I am writing this to you from the future. Or at least from a future. The one that British Telecom has created here in Deddington as a template for all the telephone exchanges in the UK. London hopes that it will one day be like us. Probably.
The complete Deddington exchange from Aynho Wharf to the Barfords will be totally enabled with the completion of phase three – the old half of Deddington – some time in March. Then we have two years to switch our phones and internet connections over to fibre optic before they remove all the copper wiring in the area. There is no coming back from the future here you know.
The first step is to choose your phone and internet provider and package. The obvious choice is the omnipresent BT Infinity but there are a good dozen companies (listed at http://www.thinkbroadband.com/guide/fibre-broadband.html) which you can talk to instead, with rates varying from £18 to £150 a month based on internet speed and download limits. Some will include free installation of the last bit of cable from pole to phone point, others not.
Our installation was pretty painless. There were two visits, seven days apart. The first replaced the copper cable from the telegraph pole to the house and then ran the new cable down to a junction box nearer where we wanted our phone and broadband connection to be. The second included drilling through the outside wall, installing the actual new hardware and enabling the new connections. (For those with a fear of dentistry, look away; metre-long drill bits are not for you.)
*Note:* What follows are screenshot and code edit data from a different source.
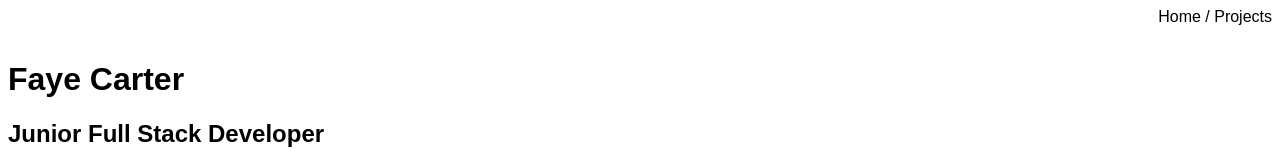
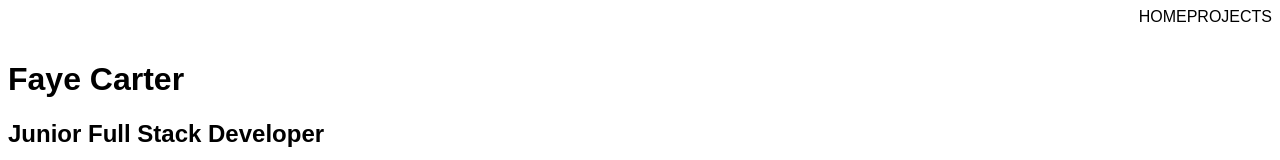
Before and after one commit to FayeCarter/portfolio, a React (Create React App) app: page / in a window 1280 px wide. Shown: the top 160 px of the page. Built offline with nearby package versions, Linux system fonts and the light colour scheme.

Commit message:
update Navigation text

```diff
--- a/src/components/Navigation.js
+++ b/src/components/Navigation.js
@@ -7,11 +7,10 @@ function Navigation() {
     <div className="Navigation">
       <ul>
           <Link to="/">
-            <li className="home-button">Home</li>
+            <li className="home-button">HOME</li>
           </Link>
-            <li> /  </li>
           <Link to="/projects">
-            <li className="projects-button">Projects</li>
+            <li className="projects-button">PROJECTS</li>
           </Link>
       </ul>
     </div>
```
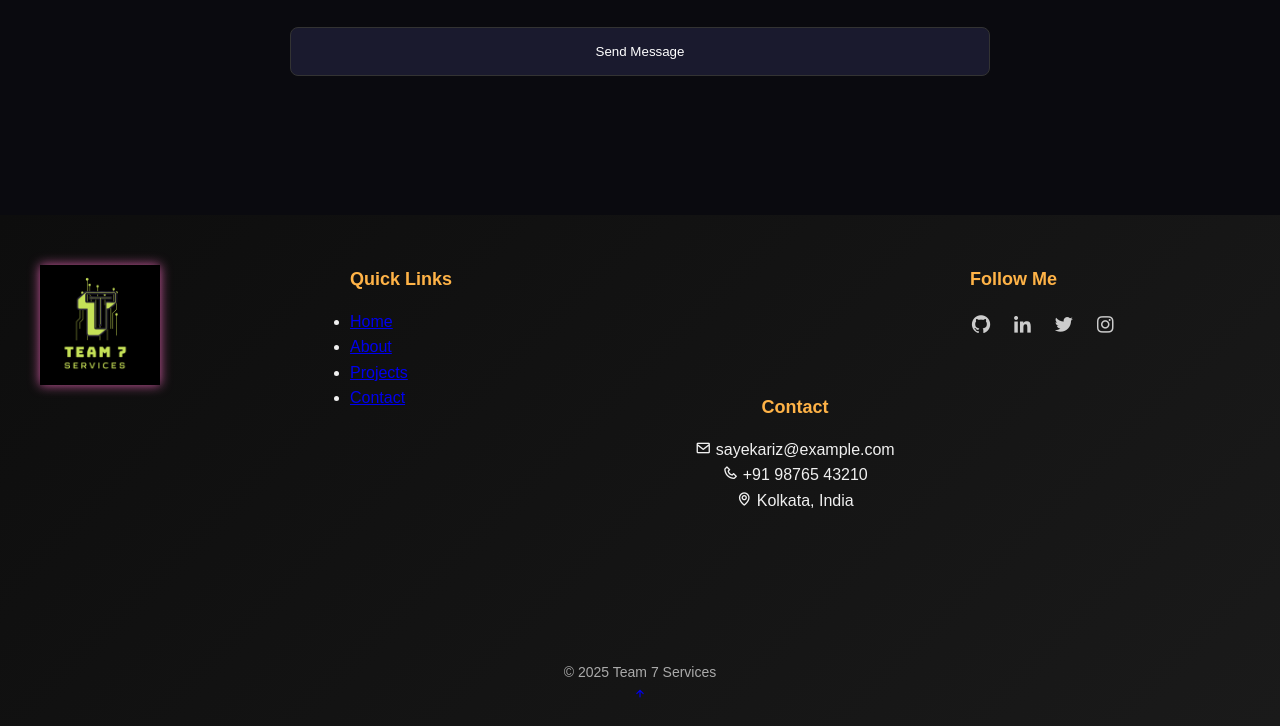
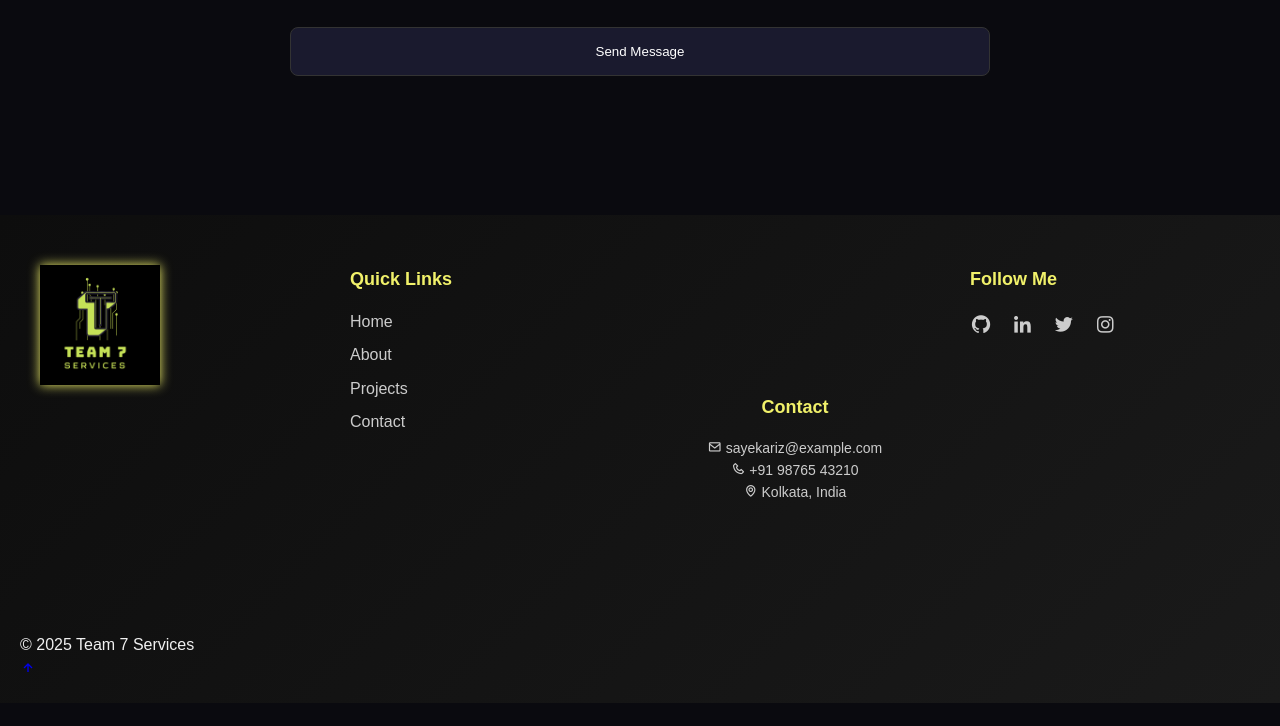
Before and after one commit to Team-sayek/Digi, a plain HTML site: page index.html in a window 1280 px wide. Shown: the part 1896-2622 px from the top of the page. After the commit the page ends 2599 px from the top, so only its background shows below. Drawn offline with nearby package versions, Linux system fonts and the light colour scheme; files whose address does not match are found by name.

Commit message:
Update digitalmarketing.css

```diff
--- a/digitalmarketing.css
+++ b/digitalmarketing.css
@@ -65,10 +65,88 @@ body { background: var(--bg-color); color: var(--text-color); line-height: 1.6;
 .contact-form input, .contact-form textarea { width: 100%; padding: 1rem; margin: .7rem 0; border-radius: .5rem; background: #1a1a2e; color: var(--text-color); border: 1px solid #333; }
 
 /* FOOTER */
-.footer { background: linear-gradient(135deg, #0d0d0d, #1a1a1a); color: #f0f0f0; padding: 50px 20px 20px; }
-.footer-container { display: grid; grid-template-columns: repeat(auto-fit, minmax(220px, 1fr)); gap: 40px; max-width: 1200px; margin: auto; }
-.footer-section h3 { margin-bottom: 15px; font-size: 18px; color: var(--accent-color); }
-.social-icons a { margin-right: 15px; font-size: 22px; color: #ccc; transition: 0.3s; }
-.social-icons a:hover { color: var(--main-color); transform: scale(1.2); }
-.footer-logo { max-width: 120px; margin-bottom: 10px; filter: drop-shadow(0 0 6px rgba(255,110,199,0.8)); }
-.footer-bottom { margin-top: 20px; text-align: center; font-size: 14px; color: #aaa; }
+.footer {
+  background: linear-gradient(135deg, #0d0d0d, #1a1a1a);
+  color: #f0f0f0;
+  padding: 50px 20px 20px;
+  font-family: 'Poppins', sans-serif;
+}
+
+.footer-container {
+  display: grid;
+  grid-template-columns: repeat(auto-fit, minmax(220px, 1fr));
+  gap: 40px;
+  max-width: 1200px;
+  margin: auto;
+}
+
+.footer-section h2 {
+  font-size: 22px;
+  color: #f1f16A;
+  margin-bottom: 15px;
+}
+
+.footer-section h3 {
+  margin-bottom: 15px;
+  font-size: 18px;
+  color: #f1f16A;
+}
+
+.footer-section p {
+  font-size: 14px;
+  line-height: 1.6;
+  color: #ccc;
+}
+
+.footer-section ul {
+  list-style: none;
+  padding: 0;
+}
+
+.footer-section ul li {
+  margin: 8px 0;
+}
+
+.footer-section ul li a {
+  text-decoration: none;
+  color: #ccc;
+  transition: 0.3s;
+}
+
+.footer-section ul li a:hover {
+  color: #f1f16A;
+  padding-left: 5px;
+}
+
+.social-icons a {
+  margin-right: 15px;
+  font-size: 22px;
+  color: #ccc;
+  transition: 0.3s ease;
+}
+
+.social-icons a:hover {
+  color: #f1f16A;
+  transform: scale(1.2);
+}
+
+.footer-logo {
+  max-width: 120px;
+  margin-bottom: 10px;
+  filter: drop-shadow(0 0 6px rgba(241,241,106));
+}
+
+.footer-section.logo p {
+  font-size: 14px;
+  color: #bbb;
+  font-style: italic;
+}
+
+
+
+/* Breakpoints */
+@media (max-width: 1200px) {
+    html {
+        font-size: 55%;
+    }
+}
```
The only real input the engineers need is to know where you want your new boxes installed. You’ll need to have a space about the size of an A4 sheet of paper free somewhere near a plug socket for the new phone lines and battery pack to be fixed. If you have computers or an office in the house, consider having the boxes there for a wired connection to your main machine and using wireless phones rather than the other way around. As long as the distance between the junction box and the new location is less than 25 metres around the outside wall, there’s no problem.
If you’re curious about the battery pack, one downside to fibre optic cables is that unlike copper wires, they don’t carry an electric charge. The battery pack is mandatory in case a power cut happens and you need to use the phone. The pack is good for 12 hours which hopefully should be enough.
Once everything was installed, the engineer rang the BT service centre and asked them to switch the cable on. Funnily enough, our guy had a good half a dozen phone numbers for the centre and none of them answered for about half an hour. When he did get through, he was told their systems were down so he’d have to call back later. Nice to know it’s not just the consumer that gets the run-around by BT.
With respect to phones, the old ones continue to work as normal even with the new cable installed. More next month on the search for a decent fibre optic phone and figuring out just what we can all do with this new-fangled speedy broadband thing. I can confirm right now however, that the BBC iPlayer and other watch on demand TV channels all work beautifully in glorious high definition. Which is nice.